A simple search online reveals the technicality of franchising but specificity lies in the details. To gain a genuine comprehension of franchising, it is necessary to move beyond any dictionary definition and examine what franchising means to and for a potential franchisor and a prospective franchisee. This is best done by examining the key questions that are commonly asked about franchising.
Franchise Opportunity vs. Business Opportunity
The core difference between a franchise opportunity and a business opportunity is the differing offering of these two options. A business opportunity can be defined as the sale or lease of any good or service that allows the purchaser to establish a business. A franchise, however, is effectively a licence granted to a franchisee, which enables them to use a business concept and trademark to develop a product or service in a particular region.
There is a wide variety of secondary differences between a franchise and a business opportunity, including:
- Associated cost – franchises are generally more expensive due to higher start-up costs and royalty payments.
- Training – a major advantage of a franchise opportunity is that training and support are usually essential components of a franchisor’s offering.
- Flexibility – an important consideration when considering a franchise opportunity is what it will mean to function within the parameters of a trademark. Franchises tend to be very structured operations whilst business opportunities allow for greater customisation.
A franchise is an opportunity for a franchisee to build upon established brand equity and for a franchisor to expand their reach. Unlike a business opportunity, the legal contracts it entails are long-standing and binding agreements focused on the long-term development of the products or services entailed. As a potential franchisor, it is imperative to understand what is expected of you in terms of training and support. As a potential franchisee, it is essential to understand the level of commitment entailed by this endeavour.
Finding the perfect franchise is where a directory like Franchise Europe can provide assistance. Through our online portal you can access information on the vast range of franchises available throughout Europe at this time and search by categories, by investment or by location. Alternatively, if you are looking to franchise your business, you can use this portal to advertise your opportunity and be matched with potential franchisees.
Once you have been matched with your perfect franchise or franchisee, spoken to other franchisees and arranged the terms of your agreement, it is necessary to sign a franchise agreement. In the US a prospective franchisee must receive the franchise's franchise disclosure document (FDD) before they sign this contract. The FDD is a formal disclaimer of the machinations and terms of the franchise agreement and offers potential franchisees extensive information regarding the franchise in question.
In Europe, only six countries have formally enacted franchise disclosure laws (Belgium, France, Italy, Romania, Spain and Sweden) but some have ‘good faith’ laws.

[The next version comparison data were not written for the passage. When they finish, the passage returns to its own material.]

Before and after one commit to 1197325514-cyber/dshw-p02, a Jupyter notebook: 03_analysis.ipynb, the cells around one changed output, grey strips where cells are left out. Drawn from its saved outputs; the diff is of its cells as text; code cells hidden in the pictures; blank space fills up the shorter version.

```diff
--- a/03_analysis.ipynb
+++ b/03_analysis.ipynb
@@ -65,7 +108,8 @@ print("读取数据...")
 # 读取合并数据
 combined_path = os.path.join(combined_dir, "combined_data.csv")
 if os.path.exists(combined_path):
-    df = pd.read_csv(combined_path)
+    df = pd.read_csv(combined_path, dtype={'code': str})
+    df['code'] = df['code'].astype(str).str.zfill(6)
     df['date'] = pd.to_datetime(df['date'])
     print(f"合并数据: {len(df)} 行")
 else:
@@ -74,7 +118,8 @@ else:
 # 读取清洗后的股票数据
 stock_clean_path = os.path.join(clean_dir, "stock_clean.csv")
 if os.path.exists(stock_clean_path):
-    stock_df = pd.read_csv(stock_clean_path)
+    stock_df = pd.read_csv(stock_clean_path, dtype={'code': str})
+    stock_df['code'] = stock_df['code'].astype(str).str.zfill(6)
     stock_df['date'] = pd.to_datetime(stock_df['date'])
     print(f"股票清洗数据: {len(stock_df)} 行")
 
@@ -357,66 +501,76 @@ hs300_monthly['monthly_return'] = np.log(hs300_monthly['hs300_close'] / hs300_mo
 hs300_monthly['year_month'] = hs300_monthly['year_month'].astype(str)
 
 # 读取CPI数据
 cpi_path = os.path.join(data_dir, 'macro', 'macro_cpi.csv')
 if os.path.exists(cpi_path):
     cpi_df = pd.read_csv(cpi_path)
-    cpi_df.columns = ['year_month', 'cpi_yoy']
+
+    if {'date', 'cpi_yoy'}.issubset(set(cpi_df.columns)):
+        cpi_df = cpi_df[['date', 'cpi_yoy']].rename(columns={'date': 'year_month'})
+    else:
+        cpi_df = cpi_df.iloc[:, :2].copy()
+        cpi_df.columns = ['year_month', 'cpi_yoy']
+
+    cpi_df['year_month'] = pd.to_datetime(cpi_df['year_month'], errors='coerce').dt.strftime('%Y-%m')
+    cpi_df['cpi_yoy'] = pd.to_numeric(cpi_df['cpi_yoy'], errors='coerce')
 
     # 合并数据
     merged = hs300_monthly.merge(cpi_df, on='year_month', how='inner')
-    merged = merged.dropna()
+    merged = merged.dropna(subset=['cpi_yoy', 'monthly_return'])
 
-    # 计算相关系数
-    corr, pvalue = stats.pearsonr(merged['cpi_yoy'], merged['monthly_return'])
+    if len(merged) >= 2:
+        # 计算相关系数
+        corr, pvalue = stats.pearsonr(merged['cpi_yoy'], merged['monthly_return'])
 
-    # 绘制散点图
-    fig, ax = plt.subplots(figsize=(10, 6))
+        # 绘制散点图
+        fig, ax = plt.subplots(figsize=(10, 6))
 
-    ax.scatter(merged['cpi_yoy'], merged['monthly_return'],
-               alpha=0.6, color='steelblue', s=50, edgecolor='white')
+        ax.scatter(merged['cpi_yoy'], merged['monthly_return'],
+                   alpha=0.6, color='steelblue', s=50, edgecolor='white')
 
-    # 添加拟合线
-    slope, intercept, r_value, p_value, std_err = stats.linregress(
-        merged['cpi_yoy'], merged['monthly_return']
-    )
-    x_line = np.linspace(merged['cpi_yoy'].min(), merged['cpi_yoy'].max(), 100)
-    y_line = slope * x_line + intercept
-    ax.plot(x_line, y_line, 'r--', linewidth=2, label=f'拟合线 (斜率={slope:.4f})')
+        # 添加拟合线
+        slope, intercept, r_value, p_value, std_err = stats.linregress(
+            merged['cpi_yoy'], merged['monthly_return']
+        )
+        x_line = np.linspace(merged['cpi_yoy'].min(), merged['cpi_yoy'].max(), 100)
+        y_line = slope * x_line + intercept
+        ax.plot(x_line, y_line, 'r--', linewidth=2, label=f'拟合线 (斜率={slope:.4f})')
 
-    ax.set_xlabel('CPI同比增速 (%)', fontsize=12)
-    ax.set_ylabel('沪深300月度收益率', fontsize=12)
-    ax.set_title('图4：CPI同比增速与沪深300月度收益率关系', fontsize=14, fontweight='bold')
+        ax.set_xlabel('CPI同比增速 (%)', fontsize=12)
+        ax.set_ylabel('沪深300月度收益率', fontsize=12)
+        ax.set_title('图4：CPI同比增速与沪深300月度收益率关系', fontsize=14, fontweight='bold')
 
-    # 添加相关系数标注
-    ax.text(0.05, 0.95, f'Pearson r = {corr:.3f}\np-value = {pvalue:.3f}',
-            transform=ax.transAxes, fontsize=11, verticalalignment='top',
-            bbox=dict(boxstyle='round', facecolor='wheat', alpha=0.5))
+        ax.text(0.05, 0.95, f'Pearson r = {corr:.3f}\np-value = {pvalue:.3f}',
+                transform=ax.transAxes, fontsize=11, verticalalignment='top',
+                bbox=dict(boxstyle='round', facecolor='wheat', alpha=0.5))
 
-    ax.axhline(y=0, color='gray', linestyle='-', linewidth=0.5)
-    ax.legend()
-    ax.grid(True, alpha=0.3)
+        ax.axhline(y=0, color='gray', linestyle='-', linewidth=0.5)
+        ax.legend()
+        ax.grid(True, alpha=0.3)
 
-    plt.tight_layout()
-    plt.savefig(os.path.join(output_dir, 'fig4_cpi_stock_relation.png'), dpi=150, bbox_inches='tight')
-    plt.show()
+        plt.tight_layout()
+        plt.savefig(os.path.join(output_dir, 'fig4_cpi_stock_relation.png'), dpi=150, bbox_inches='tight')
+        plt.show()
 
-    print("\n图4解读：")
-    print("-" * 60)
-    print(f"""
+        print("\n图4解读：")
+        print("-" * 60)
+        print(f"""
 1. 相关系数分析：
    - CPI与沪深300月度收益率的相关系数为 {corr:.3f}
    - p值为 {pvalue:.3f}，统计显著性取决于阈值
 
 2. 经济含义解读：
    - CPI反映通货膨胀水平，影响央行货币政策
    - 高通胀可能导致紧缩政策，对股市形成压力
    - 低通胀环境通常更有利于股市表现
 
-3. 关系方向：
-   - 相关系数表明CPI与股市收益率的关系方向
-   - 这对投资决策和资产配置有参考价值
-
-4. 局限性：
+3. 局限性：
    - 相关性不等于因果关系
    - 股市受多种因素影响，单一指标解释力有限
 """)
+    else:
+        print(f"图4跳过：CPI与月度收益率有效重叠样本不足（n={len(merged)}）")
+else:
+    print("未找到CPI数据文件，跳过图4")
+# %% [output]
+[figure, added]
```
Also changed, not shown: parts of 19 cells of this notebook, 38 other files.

It is important for you, as either a franchisor or a franchisee, to research the legal positioning of the franchise industry in your country before you sign the franchise agreement.

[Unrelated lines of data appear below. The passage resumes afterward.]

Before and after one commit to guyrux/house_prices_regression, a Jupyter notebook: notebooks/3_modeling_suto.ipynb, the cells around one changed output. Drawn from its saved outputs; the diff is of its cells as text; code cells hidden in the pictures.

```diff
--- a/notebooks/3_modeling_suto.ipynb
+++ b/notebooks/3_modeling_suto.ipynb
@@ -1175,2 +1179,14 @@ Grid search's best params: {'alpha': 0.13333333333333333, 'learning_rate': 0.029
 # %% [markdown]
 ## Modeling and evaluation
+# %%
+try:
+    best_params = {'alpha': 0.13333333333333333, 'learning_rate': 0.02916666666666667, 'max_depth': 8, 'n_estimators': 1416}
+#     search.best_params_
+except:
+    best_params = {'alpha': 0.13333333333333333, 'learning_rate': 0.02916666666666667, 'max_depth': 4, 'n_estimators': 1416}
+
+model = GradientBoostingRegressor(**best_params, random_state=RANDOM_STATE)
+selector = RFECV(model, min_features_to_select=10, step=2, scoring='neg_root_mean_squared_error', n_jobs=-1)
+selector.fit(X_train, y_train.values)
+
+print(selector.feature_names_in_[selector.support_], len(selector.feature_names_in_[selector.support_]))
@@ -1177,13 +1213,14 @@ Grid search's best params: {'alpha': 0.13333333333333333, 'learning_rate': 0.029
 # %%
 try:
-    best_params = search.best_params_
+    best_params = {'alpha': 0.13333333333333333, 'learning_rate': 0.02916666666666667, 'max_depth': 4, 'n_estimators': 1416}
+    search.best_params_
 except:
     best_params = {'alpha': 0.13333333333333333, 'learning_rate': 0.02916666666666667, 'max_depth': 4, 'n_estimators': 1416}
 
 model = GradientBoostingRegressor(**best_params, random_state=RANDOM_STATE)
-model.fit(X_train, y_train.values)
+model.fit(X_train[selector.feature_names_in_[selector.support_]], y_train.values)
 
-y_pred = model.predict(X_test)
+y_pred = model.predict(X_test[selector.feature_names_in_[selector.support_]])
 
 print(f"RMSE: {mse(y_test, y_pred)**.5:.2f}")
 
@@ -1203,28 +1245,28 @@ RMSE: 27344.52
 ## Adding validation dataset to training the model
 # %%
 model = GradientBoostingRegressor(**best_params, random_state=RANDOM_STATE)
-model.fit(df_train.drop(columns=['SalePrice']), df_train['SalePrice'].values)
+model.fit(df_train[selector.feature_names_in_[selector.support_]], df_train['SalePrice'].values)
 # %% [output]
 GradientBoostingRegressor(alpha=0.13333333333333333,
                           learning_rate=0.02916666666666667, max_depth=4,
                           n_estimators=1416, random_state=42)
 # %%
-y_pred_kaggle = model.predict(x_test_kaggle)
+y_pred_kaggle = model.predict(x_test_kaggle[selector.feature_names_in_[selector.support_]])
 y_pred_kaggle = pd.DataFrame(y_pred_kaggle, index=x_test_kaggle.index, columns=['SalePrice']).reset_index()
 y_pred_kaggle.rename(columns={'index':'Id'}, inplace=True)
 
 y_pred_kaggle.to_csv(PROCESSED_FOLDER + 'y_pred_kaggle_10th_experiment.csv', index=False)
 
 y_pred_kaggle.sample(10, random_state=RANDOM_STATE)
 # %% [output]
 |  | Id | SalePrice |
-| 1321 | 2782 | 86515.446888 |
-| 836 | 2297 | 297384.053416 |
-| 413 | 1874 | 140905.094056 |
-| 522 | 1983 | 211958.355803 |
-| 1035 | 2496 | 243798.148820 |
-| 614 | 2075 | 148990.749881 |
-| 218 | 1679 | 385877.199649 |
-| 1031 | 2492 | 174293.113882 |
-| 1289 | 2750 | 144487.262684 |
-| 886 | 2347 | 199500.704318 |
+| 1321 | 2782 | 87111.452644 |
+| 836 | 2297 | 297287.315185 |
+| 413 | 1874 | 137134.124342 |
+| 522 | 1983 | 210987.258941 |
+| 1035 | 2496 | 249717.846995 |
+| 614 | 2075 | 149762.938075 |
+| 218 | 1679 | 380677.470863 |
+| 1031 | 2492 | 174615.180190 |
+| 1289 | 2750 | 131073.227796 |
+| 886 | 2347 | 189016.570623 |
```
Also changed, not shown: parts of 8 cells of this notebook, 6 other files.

The terms of a franchise agreement vary depending on the franchise with some franchisors enacting rigid stipulations and others allowing negotiation. Any questions regarding these terms should be addressed prior to this signing as the franchise agreement is a legally binding contract. Once this contract is signed, it is time to jump into the action phase of the franchise, whether this is commencing training yourself or training your new franchisee.
Who Owns a Franchise?
The question of franchise ownership is essential to the understanding of what exactly is entailed by franchising. There is a trend of franchisees being called “franchise owners” but the implication that a franchisee owns a franchise is fundamentally incorrect. The franchisor is always in complete control of the franchise network.
Finding out what you have the right to sell is the simplest way of finding out what you own. As the franchisee is leasing the intellectual property and business format of the franchise, the franchisor will have the right to veto the sale of a franchise or master franchise. The franchisor is also the ultimate decider regarding who can start, leave or develop the franchise and the franchisor has overall control of the franchise network.
Therefore, the franchisee must lay out their own terms and requirements, prior to joining a franchise network and ensure that these provisions are made in their franchise agreement. The agreement should always explicitly detail what will occur in the event of a franchise sale so, in the event that the franchisee wishes to move on from the business, the franchisor will have first right of refusal over the franchise and the capacity to instil a new franchisee of their choice.
N.B. The relationship between franchisor and franchisee is governed by a contract. It is crucial that you seek professional advice when negotiating your contract, preferably from a lawyer who has experience with franchise agreements.